▶ **ASSIGNMENT**: Of the lines below, report only those that contain "props".

▶ **MATERIALS PROVIDED**:
::::::::::
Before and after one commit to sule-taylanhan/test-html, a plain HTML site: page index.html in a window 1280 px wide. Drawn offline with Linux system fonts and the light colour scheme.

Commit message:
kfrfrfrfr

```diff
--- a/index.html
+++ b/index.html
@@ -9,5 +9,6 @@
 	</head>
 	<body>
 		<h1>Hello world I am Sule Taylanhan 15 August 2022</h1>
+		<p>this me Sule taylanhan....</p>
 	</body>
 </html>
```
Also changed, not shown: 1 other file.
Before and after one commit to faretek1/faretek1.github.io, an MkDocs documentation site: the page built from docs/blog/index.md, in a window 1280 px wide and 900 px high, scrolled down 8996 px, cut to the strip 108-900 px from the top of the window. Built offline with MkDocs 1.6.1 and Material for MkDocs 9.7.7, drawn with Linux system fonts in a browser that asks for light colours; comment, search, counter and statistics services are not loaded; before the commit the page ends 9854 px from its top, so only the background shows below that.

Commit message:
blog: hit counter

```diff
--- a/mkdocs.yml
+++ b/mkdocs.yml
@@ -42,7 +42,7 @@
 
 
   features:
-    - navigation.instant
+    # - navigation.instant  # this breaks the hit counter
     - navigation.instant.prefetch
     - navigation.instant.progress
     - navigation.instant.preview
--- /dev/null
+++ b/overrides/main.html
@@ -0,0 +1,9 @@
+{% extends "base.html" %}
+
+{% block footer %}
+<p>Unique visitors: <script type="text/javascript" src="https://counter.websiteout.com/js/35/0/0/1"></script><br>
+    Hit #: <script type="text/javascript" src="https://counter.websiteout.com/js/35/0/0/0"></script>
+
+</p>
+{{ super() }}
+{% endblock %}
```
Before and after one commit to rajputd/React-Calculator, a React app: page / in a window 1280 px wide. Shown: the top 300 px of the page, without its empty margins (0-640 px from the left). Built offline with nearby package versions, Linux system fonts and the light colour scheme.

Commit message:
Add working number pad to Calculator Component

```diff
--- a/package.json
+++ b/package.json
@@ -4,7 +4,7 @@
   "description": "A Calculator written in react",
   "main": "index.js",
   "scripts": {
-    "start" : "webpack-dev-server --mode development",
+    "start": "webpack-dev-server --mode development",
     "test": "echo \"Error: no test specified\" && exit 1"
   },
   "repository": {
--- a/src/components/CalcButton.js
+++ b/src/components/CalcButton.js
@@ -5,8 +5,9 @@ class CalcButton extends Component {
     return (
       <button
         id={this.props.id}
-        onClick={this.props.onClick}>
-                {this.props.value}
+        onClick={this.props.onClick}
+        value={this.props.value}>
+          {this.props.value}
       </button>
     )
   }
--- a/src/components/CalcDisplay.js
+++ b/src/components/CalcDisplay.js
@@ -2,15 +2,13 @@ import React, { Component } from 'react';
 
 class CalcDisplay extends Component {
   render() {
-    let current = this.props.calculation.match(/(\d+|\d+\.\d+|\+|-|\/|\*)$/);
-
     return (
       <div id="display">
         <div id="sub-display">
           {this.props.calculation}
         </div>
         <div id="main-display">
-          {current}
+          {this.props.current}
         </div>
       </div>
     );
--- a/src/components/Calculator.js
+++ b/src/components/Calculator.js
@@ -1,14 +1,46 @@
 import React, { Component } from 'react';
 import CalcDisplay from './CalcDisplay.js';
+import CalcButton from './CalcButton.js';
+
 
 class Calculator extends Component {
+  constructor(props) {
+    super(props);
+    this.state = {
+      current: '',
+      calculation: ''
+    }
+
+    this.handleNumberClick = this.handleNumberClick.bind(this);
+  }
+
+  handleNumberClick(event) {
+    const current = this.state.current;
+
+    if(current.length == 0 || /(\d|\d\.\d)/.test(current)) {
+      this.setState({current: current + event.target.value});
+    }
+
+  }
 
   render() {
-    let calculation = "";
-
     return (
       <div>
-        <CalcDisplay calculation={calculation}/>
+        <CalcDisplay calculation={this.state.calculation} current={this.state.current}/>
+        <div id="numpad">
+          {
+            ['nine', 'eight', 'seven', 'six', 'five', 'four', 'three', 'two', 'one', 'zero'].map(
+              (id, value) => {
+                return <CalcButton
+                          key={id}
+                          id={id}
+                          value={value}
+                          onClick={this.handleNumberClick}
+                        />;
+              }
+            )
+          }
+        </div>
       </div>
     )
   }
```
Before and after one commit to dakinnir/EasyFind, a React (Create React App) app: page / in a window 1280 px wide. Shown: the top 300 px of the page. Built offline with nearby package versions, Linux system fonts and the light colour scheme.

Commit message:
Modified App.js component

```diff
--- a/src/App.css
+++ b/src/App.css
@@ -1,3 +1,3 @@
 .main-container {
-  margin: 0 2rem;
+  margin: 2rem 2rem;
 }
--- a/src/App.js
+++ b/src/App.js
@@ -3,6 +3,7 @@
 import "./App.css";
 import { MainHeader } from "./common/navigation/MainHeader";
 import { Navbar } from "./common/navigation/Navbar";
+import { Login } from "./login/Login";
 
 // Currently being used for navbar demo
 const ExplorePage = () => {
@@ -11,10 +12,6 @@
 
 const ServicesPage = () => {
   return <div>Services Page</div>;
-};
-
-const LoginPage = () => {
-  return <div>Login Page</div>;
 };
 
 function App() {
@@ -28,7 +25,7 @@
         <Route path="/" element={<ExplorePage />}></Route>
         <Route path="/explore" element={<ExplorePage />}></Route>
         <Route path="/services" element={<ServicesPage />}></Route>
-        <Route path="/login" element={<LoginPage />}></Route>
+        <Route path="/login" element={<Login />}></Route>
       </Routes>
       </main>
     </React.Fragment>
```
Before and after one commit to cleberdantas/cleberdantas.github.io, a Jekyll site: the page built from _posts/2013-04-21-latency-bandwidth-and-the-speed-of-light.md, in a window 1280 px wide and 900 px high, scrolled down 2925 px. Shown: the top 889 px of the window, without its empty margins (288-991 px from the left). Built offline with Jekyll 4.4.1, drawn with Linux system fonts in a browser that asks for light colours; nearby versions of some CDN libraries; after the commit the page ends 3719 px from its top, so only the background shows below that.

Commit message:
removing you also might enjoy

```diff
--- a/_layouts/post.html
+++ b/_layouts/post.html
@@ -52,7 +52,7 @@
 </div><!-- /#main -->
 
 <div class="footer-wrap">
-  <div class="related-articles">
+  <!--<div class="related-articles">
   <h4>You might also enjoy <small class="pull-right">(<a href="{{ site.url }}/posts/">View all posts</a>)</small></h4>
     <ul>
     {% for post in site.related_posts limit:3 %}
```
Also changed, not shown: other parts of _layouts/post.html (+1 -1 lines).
::::::::::
▶ **SOLUTION TO THE PROBLEM**:
         id={this.props.id}
-        onClick={this.props.onClick}>
-                {this.props.value}
+        onClick={this.props.onClick}
+        value={this.props.value}>
+          {this.props.value}
-    let current = this.props.calculation.match(/(\d+|\d+\.\d+|\+|-|\/|\*)$/);
           {this.props.calculation}
+          {this.props.current}
+  constructor(props) {
+    super(props);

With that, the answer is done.